What to do: Using the entries below, show all lines with the string "data".

···

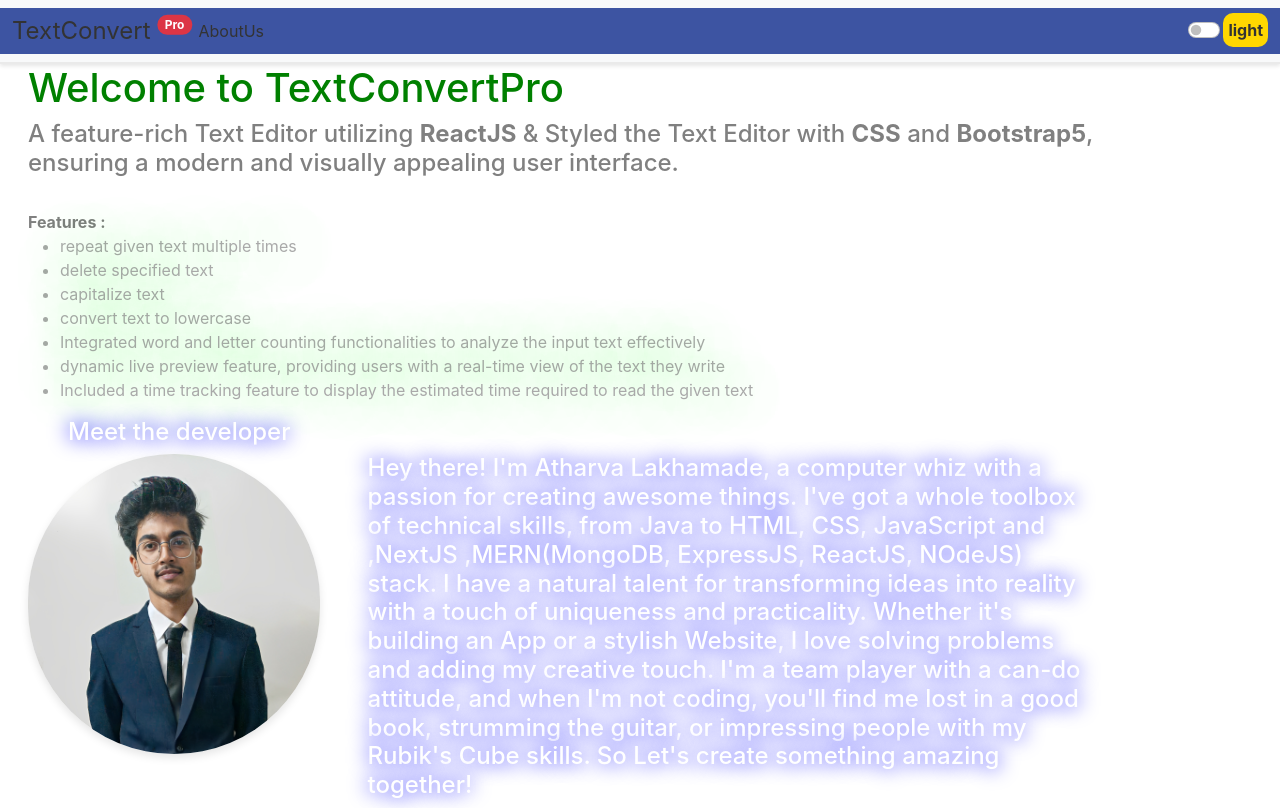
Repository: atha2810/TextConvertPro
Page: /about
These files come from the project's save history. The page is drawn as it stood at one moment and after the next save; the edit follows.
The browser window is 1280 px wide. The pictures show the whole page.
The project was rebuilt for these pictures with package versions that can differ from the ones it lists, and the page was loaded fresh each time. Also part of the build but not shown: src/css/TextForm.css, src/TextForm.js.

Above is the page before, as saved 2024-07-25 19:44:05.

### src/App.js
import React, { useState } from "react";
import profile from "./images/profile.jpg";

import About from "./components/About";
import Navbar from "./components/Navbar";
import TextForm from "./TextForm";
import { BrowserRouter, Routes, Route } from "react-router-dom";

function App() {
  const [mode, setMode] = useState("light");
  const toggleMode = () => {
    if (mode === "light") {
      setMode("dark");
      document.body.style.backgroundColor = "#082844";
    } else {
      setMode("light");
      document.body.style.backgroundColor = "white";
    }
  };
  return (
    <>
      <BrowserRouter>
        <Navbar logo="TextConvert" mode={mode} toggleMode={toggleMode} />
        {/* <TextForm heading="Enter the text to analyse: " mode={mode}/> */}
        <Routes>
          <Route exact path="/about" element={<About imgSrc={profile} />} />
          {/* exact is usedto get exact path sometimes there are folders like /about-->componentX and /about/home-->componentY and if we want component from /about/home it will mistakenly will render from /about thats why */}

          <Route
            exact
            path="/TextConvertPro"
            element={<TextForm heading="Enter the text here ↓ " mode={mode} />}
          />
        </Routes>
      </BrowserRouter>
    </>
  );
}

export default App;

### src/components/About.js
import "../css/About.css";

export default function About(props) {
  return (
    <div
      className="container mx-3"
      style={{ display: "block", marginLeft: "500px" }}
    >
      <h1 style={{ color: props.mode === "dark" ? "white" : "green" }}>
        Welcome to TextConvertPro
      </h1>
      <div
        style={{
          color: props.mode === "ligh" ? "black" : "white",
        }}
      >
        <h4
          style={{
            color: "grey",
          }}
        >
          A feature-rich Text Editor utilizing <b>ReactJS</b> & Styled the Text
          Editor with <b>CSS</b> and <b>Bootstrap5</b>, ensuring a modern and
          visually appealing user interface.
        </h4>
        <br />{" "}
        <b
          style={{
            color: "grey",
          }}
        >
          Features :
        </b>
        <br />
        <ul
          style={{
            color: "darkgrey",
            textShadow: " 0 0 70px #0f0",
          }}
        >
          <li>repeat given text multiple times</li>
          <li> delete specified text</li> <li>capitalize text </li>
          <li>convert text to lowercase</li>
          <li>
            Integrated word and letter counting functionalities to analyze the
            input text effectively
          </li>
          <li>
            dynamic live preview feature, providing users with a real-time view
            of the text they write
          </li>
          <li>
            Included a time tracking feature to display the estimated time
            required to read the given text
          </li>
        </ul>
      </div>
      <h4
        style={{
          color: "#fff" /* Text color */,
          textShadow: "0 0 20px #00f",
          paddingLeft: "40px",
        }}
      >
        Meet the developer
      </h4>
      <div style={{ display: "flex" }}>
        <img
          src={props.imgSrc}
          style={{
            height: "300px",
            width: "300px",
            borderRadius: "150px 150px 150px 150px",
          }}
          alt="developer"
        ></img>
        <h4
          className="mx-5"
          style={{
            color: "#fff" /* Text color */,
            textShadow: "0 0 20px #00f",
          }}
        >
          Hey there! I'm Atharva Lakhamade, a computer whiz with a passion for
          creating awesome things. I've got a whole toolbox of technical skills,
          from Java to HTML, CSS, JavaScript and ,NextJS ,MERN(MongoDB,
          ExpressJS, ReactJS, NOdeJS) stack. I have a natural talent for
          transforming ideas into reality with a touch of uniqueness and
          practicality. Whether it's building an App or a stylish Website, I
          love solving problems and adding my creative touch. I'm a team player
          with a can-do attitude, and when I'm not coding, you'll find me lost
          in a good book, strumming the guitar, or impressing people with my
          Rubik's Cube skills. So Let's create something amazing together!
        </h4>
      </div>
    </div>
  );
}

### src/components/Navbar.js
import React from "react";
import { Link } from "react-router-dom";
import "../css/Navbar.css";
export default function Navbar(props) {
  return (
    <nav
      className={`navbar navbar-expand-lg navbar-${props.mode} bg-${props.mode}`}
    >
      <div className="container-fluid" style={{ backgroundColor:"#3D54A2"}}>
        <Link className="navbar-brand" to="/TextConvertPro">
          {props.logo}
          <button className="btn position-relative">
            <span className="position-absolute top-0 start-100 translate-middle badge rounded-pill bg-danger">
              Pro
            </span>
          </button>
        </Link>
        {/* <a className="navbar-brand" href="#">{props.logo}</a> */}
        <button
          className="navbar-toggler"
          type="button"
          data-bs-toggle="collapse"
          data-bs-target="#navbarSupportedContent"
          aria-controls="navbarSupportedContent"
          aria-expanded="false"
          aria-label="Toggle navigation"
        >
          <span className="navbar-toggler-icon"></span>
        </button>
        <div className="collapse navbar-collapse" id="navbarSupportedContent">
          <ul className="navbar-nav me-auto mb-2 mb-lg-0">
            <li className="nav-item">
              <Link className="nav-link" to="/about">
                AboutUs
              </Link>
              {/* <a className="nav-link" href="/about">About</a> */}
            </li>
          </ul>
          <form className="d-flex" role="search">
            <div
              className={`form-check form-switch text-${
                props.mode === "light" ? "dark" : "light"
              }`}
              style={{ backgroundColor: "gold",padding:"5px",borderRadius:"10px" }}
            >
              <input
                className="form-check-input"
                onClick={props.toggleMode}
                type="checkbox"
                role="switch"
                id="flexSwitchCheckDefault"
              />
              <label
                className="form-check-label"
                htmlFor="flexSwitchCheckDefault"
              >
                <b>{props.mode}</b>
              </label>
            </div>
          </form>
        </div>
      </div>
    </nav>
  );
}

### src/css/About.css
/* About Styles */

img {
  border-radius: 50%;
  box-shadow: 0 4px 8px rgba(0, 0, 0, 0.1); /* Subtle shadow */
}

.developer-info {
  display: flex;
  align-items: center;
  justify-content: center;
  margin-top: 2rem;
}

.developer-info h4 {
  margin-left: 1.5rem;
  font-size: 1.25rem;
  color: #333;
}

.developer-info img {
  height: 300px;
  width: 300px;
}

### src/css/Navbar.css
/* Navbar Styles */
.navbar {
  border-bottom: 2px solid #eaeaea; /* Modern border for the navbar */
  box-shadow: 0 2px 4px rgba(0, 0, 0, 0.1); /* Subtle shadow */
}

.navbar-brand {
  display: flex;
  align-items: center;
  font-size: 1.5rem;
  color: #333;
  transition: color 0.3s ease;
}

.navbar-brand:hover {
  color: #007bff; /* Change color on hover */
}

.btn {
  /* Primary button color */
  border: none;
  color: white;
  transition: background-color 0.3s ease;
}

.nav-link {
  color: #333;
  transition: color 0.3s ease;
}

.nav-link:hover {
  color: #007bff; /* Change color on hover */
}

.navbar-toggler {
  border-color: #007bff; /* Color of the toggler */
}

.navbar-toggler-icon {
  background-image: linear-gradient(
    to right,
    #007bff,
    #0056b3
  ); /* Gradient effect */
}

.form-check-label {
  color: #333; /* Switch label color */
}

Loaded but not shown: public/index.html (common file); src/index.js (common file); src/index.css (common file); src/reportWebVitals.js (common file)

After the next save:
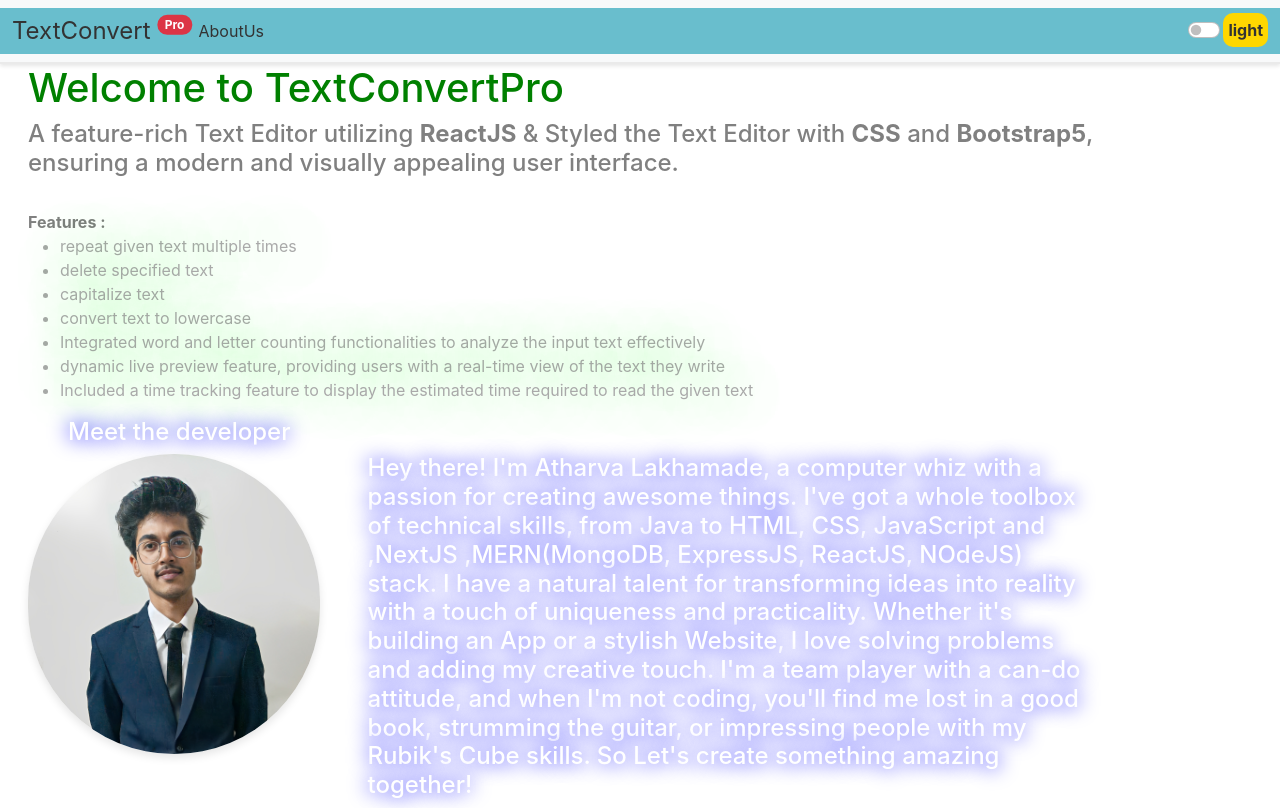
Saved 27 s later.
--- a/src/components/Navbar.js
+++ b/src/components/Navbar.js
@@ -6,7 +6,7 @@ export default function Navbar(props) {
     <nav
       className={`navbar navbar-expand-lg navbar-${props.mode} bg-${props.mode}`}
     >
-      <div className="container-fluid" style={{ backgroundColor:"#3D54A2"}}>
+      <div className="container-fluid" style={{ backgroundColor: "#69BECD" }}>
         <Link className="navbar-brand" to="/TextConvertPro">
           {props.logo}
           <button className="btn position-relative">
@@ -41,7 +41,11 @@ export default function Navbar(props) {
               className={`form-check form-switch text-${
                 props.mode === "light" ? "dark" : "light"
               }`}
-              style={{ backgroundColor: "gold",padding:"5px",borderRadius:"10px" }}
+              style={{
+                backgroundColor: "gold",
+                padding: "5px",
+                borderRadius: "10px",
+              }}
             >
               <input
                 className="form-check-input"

···

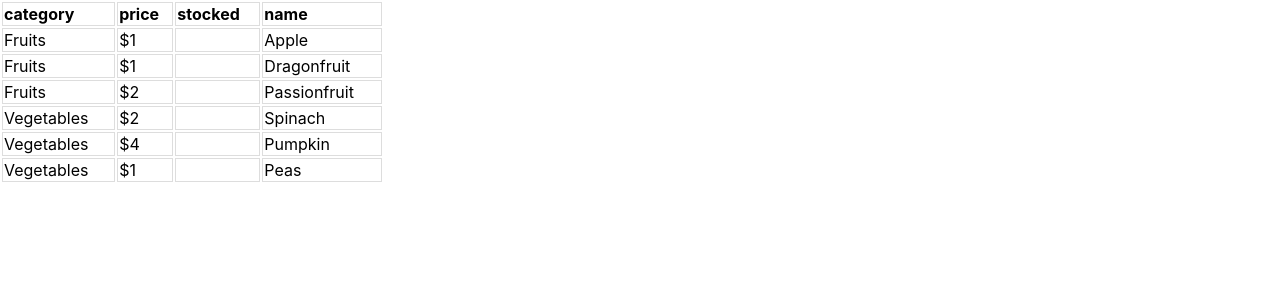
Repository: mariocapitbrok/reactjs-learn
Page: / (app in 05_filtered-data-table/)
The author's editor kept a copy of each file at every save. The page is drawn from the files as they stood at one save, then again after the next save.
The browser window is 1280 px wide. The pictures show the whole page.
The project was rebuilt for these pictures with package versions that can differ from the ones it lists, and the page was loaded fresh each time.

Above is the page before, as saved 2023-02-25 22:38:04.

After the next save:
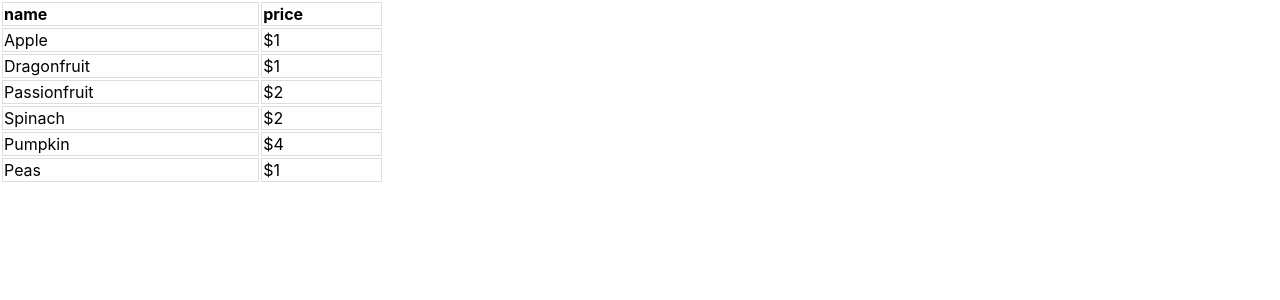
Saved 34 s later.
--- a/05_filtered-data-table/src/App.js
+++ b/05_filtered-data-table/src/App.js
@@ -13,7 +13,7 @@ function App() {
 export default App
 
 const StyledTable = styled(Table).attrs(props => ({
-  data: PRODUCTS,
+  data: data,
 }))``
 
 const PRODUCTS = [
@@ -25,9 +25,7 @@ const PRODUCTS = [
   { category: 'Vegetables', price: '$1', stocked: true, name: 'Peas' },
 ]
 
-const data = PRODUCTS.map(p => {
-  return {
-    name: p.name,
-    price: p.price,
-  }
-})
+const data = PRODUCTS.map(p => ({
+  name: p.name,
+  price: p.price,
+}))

···

Written solution:
          data-bs-toggle="collapse"
          data-bs-target="#navbarSupportedContent"
Page: / (app in 05_filtered-data-table/)
--- a/05_filtered-data-table/src/App.js
+++ b/05_filtered-data-table/src/App.js
-  data: PRODUCTS,
+  data: data,
-const data = PRODUCTS.map(p => {
+const data = PRODUCTS.map(p => ({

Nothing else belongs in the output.